Doctors may recommend PT for kids with:

•developmental delays

•cerebral palsy

•genetic disorders

•orthopedic disabilities

•heart and lung conditions

•birth defects (such as spina bifida)

•effects of in-utero drug or alcohol exposure

•acute trauma

•head injury

•limb deficiencies

•muscle diseases

 

What Physical Therapists Do

Physical therapists often use a variety of treatments to help

build strength, improve movement, and strengthen skills 

needed to complete daily activities.

 

Physical therapists might guide kids through:

•developmental activities such as crawling and walking

•weightlifting to build strength around an injury

•flexibility exercises to increase range of motion

•balance and coordination activities

•adaptive play

•aquatic (water) therapy
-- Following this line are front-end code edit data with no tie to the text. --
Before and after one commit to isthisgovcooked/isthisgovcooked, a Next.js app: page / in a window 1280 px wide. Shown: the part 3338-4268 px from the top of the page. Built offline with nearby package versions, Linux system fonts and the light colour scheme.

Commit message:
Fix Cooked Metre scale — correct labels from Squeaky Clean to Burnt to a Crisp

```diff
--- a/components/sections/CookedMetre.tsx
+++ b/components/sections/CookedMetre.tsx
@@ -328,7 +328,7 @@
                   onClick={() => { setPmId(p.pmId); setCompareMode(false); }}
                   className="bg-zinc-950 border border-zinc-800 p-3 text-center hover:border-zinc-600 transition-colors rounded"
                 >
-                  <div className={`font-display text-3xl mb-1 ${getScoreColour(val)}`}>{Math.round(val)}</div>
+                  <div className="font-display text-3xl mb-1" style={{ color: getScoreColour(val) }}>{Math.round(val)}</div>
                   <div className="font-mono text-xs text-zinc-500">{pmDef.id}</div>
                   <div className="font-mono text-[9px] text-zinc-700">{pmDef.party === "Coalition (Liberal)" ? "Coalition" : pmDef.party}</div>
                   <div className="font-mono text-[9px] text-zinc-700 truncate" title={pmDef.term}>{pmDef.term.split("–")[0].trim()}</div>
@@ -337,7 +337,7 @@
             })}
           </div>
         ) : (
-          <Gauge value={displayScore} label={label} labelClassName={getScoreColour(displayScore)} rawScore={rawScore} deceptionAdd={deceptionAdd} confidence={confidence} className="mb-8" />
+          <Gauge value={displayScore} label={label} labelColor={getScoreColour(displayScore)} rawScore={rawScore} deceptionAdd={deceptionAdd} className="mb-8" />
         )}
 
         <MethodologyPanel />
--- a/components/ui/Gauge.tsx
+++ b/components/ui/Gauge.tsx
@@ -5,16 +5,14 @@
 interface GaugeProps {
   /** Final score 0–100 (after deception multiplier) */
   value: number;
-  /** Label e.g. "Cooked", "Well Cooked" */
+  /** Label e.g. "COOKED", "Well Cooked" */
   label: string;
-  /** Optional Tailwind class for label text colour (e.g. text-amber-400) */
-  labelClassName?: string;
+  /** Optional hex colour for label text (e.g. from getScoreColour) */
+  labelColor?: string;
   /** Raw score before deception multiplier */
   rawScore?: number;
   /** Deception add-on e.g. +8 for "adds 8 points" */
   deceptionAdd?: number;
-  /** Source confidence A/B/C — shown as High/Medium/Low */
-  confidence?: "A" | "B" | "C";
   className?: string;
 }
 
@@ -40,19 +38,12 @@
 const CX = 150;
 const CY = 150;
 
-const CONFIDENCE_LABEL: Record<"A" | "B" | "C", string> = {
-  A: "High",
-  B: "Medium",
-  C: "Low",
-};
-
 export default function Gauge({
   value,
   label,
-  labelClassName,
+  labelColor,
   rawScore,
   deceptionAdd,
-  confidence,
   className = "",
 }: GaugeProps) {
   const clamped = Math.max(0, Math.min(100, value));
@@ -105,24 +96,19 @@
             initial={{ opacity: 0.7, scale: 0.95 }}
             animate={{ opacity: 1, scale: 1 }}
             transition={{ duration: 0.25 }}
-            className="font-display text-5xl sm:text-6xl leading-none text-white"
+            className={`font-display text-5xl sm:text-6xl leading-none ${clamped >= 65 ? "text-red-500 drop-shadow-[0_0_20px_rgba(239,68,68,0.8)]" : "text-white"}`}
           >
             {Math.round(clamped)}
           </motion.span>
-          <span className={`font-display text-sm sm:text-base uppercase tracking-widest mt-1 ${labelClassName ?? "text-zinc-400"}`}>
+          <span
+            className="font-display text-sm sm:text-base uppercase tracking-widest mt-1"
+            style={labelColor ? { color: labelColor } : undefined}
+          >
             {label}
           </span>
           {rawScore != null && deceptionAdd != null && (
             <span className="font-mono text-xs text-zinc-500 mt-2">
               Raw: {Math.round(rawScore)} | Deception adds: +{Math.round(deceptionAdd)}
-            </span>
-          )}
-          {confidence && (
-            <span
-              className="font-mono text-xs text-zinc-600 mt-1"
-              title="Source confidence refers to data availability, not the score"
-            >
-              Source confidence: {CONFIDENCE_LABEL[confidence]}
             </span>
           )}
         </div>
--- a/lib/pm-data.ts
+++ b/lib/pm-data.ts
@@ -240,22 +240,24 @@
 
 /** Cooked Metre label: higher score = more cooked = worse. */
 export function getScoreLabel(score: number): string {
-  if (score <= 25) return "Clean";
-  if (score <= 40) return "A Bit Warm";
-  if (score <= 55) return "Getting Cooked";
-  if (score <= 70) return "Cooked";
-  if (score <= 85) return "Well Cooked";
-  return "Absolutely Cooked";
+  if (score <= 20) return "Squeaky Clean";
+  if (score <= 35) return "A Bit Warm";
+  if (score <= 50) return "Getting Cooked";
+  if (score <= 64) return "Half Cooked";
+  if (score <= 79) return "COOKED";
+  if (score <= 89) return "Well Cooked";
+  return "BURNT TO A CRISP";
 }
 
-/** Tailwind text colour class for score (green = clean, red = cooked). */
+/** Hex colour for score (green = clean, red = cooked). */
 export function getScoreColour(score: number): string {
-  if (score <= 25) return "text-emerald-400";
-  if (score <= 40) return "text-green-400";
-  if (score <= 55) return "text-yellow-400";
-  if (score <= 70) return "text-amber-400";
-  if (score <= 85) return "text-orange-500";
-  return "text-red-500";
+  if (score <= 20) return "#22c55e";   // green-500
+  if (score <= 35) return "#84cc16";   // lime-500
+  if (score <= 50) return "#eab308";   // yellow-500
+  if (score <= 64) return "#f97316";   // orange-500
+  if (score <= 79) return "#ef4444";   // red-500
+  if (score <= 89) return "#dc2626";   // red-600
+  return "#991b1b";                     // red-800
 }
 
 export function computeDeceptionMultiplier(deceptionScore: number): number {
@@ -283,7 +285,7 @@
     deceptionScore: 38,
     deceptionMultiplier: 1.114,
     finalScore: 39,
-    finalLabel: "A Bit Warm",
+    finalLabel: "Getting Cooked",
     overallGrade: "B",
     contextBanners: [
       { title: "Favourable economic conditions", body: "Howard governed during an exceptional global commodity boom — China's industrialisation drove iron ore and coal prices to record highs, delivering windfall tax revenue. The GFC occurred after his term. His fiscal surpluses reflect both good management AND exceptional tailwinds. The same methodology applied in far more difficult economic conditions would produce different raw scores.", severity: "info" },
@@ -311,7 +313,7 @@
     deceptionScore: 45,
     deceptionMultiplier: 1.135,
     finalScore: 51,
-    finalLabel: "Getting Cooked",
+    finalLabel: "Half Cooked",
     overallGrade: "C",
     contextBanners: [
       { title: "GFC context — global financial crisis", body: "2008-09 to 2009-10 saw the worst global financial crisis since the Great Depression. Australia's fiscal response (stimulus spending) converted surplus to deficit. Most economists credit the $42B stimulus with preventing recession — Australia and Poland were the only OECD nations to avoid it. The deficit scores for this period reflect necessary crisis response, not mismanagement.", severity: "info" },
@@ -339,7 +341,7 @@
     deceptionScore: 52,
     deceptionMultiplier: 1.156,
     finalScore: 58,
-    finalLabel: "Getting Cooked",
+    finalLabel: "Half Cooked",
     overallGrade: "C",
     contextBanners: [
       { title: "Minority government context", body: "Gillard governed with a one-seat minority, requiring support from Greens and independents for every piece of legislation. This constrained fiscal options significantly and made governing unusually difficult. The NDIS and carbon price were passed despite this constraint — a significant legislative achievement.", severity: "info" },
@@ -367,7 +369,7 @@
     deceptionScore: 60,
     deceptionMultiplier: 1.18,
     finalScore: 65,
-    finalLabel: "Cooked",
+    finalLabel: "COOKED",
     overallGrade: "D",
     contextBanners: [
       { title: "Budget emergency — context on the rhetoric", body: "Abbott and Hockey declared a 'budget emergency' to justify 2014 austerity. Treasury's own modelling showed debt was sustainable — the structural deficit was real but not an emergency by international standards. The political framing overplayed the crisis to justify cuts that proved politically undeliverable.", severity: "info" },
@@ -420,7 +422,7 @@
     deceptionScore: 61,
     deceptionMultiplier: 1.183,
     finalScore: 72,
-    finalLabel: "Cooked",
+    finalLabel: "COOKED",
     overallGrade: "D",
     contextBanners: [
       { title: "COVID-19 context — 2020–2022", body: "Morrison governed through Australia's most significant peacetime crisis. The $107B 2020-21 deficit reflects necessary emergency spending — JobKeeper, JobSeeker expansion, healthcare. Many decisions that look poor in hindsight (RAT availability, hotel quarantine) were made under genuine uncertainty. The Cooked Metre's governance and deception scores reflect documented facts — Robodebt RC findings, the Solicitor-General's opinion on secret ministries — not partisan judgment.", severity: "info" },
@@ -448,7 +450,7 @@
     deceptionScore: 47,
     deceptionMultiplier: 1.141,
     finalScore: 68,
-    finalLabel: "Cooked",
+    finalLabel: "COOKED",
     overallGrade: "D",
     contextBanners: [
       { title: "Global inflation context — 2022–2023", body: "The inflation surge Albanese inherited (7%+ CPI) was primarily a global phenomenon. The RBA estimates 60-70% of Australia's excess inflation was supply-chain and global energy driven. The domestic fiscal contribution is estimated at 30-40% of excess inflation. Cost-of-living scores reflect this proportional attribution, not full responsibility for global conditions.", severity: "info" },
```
•safety and prevention programs

•instruction on how to avoid injuries

•improving circulation around injuries by using heat, cold, exercise, electrical stimulation, massage, and ultrasound

During a visit, a physical therapist may:

•measure the child's flexibility and strength

•analyze the way the child walks and runs (a child's gait)

•identify potential and existing problems

•consult with other medical, psychiatric, and school personnel about an individual education plan

•provide instructions for home exercise programs

•recommend when returning to sports is safe

 

Qualifications to Look for in a Physical Therapist

Physical therapists must earn a master's degree or receive a doctoral degree in physical therapy (a DPT) from an accredited college program. Physical therapists also must pass a state-administered national exam.

States also may impose their own regulations for practicing PT. You can find out more information about any other requirements for local physical therapists by contacting your state's licensure board.

 

Finding a Physical Therapist

Physical therapists tend to work in hospitals, private practices, fitness centers, and rehabilitation and research facilities. Ask your doctor for recommendations or contact your state's physical therapy association for names of local licensed physical therapists. Coaches or phys-ed teachers at your child's school also might be able to recommend a physical therapist.